From start to finish, set down the entries below exactly, leaving out the pictures.

(Content revision data)
◇ ◇ ◇ ◇

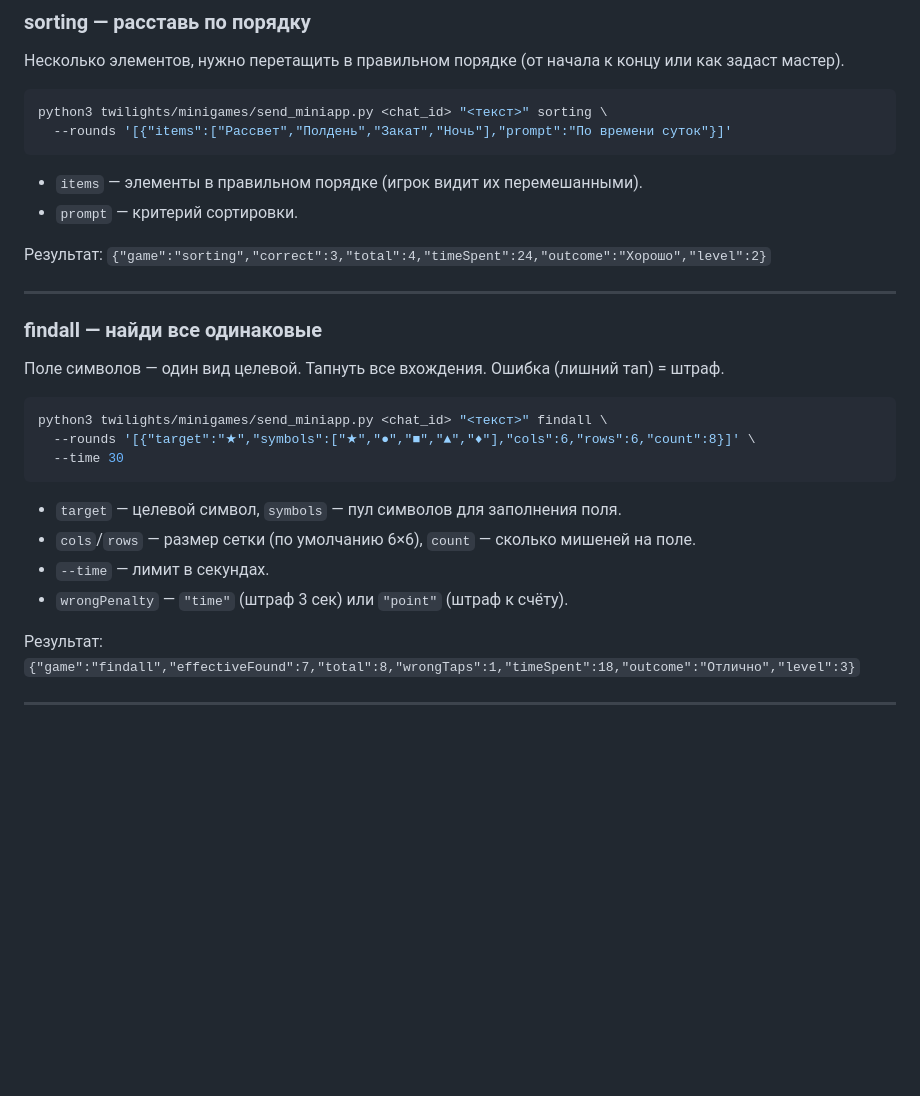
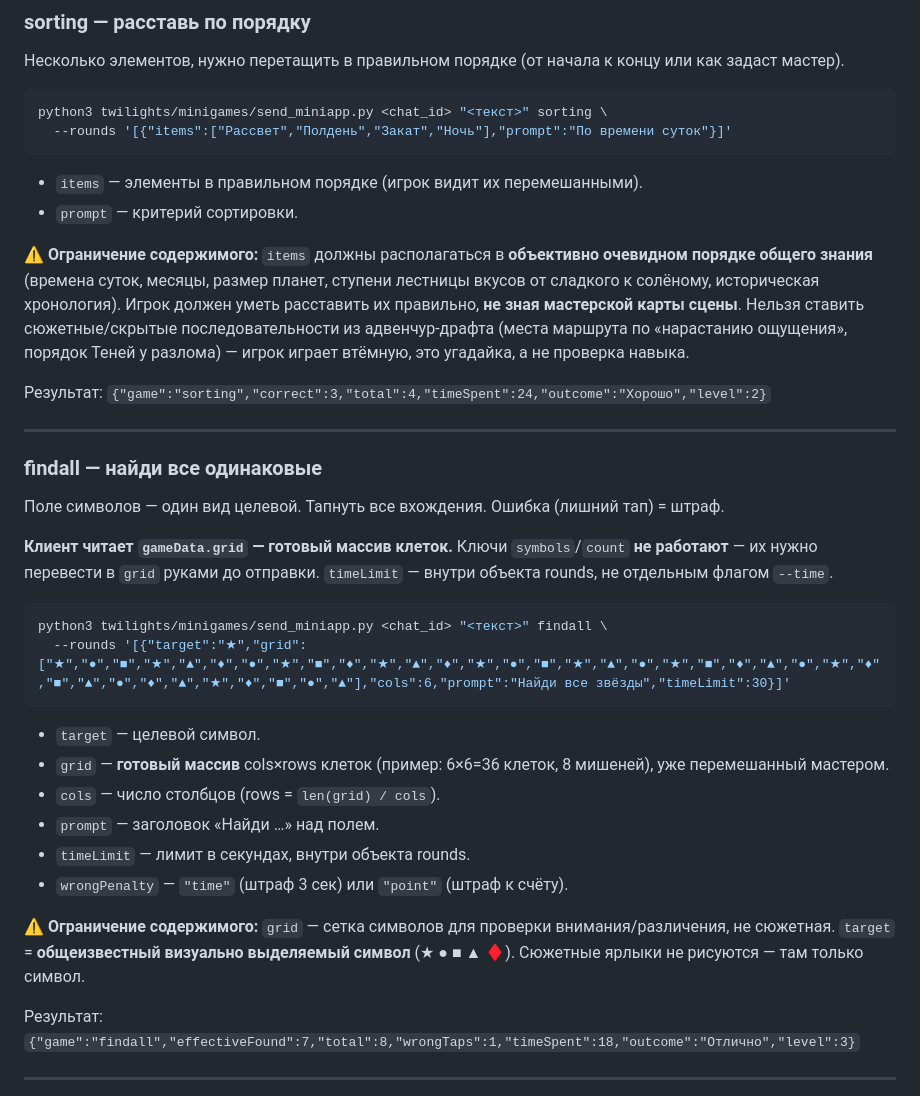
Before and after one commit to AlDtoll/twilights-miniapp, a Markdown page: AI_USAGE.md, the part around one of its changes. Drawn GitHub-style; blank space fills up the shorter version.

````diff
--- a/AI_USAGE.md
+++ b/AI_USAGE.md
@@ -437,6 +439,8 @@ python3 twilights/minigames/send_miniapp.py <chat_id> "<текст>" sorting \
 - `items` — элементы в правильном порядке (игрок видит их перемешанными).
 - `prompt` — критерий сортировки.
 
+⚠️ **Ограничение содержимого:** `items` должны располагаться в **объективно очевидном порядке общего знания** (времена суток, месяцы, размер планет, ступени лестницы вкусов от сладкого к солёному, историческая хронология). Игрок должен уметь расставить их правильно, **не зная мастерской карты сцены**. Нельзя ставить сюжетные/скрытые последовательности из адвенчур-драфта (места маршрута по «нарастанию ощущения», порядок Теней у разлома) — игрок играет втёмную, это угадайка, а не проверка навыка.
+
 Результат: `{"game":"sorting","correct":3,"total":4,"timeSpent":24,"outcome":"Хорошо","level":2}`
 
 ---
@@ -445,16 +449,21 @@ python3 twilights/minigames/send_miniapp.py <chat_id> "<текст>" sorting \
 
 Поле символов — один вид целевой. Тапнуть все вхождения. Ошибка (лишний тап) = штраф.
 
+**Клиент читает `gameData.grid` — готовый массив клеток.** Ключи `symbols`/`count` **не работают** — их нужно перевести в `grid` руками до отправки. `timeLimit` — внутри объекта rounds, не отдельным флагом `--time`.
+
 ```bash
 python3 twilights/minigames/send_miniapp.py <chat_id> "<текст>" findall \
-  --rounds '[{"target":"★","symbols":["★","●","■","▲","♦"],"cols":6,"rows":6,"count":8}]' \
-  --time 30
+  --rounds '[{"target":"★","grid":["★","●","■","★","▲","♦","●","★","■","♦","★","▲","♦","★","●","■","★","▲","●","★","■","♦","▲","●","★","♦","■","▲","●","♦","▲","★","♦","■","●","▲"],"cols":6,"prompt":"Найди все звёзды","timeLimit":30}]'
 ```
 
-- `target` — целевой символ, `symbols` — пул символов для заполнения поля.
-- `cols`/`rows` — размер сетки (по умолчанию 6×6), `count` — сколько мишеней на поле.
-- `--time` — лимит в секундах.
+- `target` — целевой символ.
+- `grid` — **готовый массив** cols×rows клеток (пример: 6×6=36 клеток, 8 мишеней), уже перемешанный мастером.
+- `cols` — число столбцов (rows = `len(grid) / cols`).
+- `prompt` — заголовок «Найди …» над полем.
+- `timeLimit` — лимит в секундах, внутри объекта rounds.
 - `wrongPenalty` — `"time"` (штраф 3 сек) или `"point"` (штраф к счёту).
+
+⚠️ **Ограничение содержимого:** `grid` — сетка символов для проверки внимания/различения, не сюжетная. `target` = **общеизвестный визуально выделяемый символ** (★ ● ■ ▲ ♦). Сюжетные ярлыки не рисуются — там только символ.
 
 Результат: `{"game":"findall","effectiveFound":7,"total":8,"wrongTaps":1,"timeSpent":18,"outcome":"Отлично","level":3}`
 
````
Also changed, not shown: other parts of AI_USAGE.md (+28 -2 lines).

◇ ◇ ◇ ◇

Result for this exercise:
Before and after one commit to AlDtoll/twilights-miniapp, a Markdown page: AI_USAGE.md, the part around one of its changes. Drawn GitHub-style; blank space fills up the shorter version.

````diff
--- a/AI_USAGE.md
+++ b/AI_USAGE.md
@@ -437,6 +439,8 @@ python3 twilights/minigames/send_miniapp.py <chat_id> "<текст>" sorting \
 - `items` — элементы в правильном порядке (игрок видит их перемешанными).
 - `prompt` — критерий сортировки.
 
+⚠️ **Ограничение содержимого:** `items` должны располагаться в **объективно очевидном порядке общего знания** (времена суток, месяцы, размер планет, ступени лестницы вкусов от сладкого к солёному, историческая хронология). Игрок должен уметь расставить их правильно, **не зная мастерской карты сцены**. Нельзя ставить сюжетные/скрытые последовательности из адвенчур-драфта (места маршрута по «нарастанию ощущения», порядок Теней у разлома) — игрок играет втёмную, это угадайка, а не проверка навыка.
+
 Результат: `{"game":"sorting","correct":3,"total":4,"timeSpent":24,"outcome":"Хорошо","level":2}`
 
 ---
@@ -445,16 +449,21 @@ python3 twilights/minigames/send_miniapp.py <chat_id> "<текст>" sorting \
 
 Поле символов — один вид целевой. Тапнуть все вхождения. Ошибка (лишний тап) = штраф.
 
+**Клиент читает `gameData.grid` — готовый массив клеток.** Ключи `symbols`/`count` **не работают** — их нужно перевести в `grid` руками до отправки. `timeLimit` — внутри объекта rounds, не отдельным флагом `--time`.
+
 ```bash
 python3 twilights/minigames/send_miniapp.py <chat_id> "<текст>" findall \
-  --rounds '[{"target":"★","symbols":["★","●","■","▲","♦"],"cols":6,"rows":6,"count":8}]' \
-  --time 30
+  --rounds '[{"target":"★","grid":["★","●","■","★","▲","♦","●","★","■","♦","★","▲","♦","★","●","■","★","▲","●","★","■","♦","▲","●","★","♦","■","▲","●","♦","▲","★","♦","■","●","▲"],"cols":6,"prompt":"Найди все звёзды","timeLimit":30}]'
 ```
 
-- `target` — целевой символ, `symbols` — пул символов для заполнения поля.
-- `cols`/`rows` — размер сетки (по умолчанию 6×6), `count` — сколько мишеней на поле.
-- `--time` — лимит в секундах.
+- `target` — целевой символ.
+- `grid` — **готовый массив** cols×rows клеток (пример: 6×6=36 клеток, 8 мишеней), уже перемешанный мастером.
+- `cols` — число столбцов (rows = `len(grid) / cols`).
+- `prompt` — заголовок «Найди …» над полем.
+- `timeLimit` — лимит в секундах, внутри объекта rounds.
 - `wrongPenalty` — `"time"` (штраф 3 сек) или `"point"` (штраф к счёту).
+
+⚠️ **Ограничение содержимого:** `grid` — сетка символов для проверки внимания/различения, не сюжетная. `target` = **общеизвестный визуально выделяемый символ** (★ ● ■ ▲ ♦). Сюжетные ярлыки не рисуются — там только символ.
 
 Результат: `{"game":"findall","effectiveFound":7,"total":8,"wrongTaps":1,"timeSpent":18,"outcome":"Отлично","level":3}`
 
````
Also changed, not shown: other parts of AI_USAGE.md (+28 -2 lines).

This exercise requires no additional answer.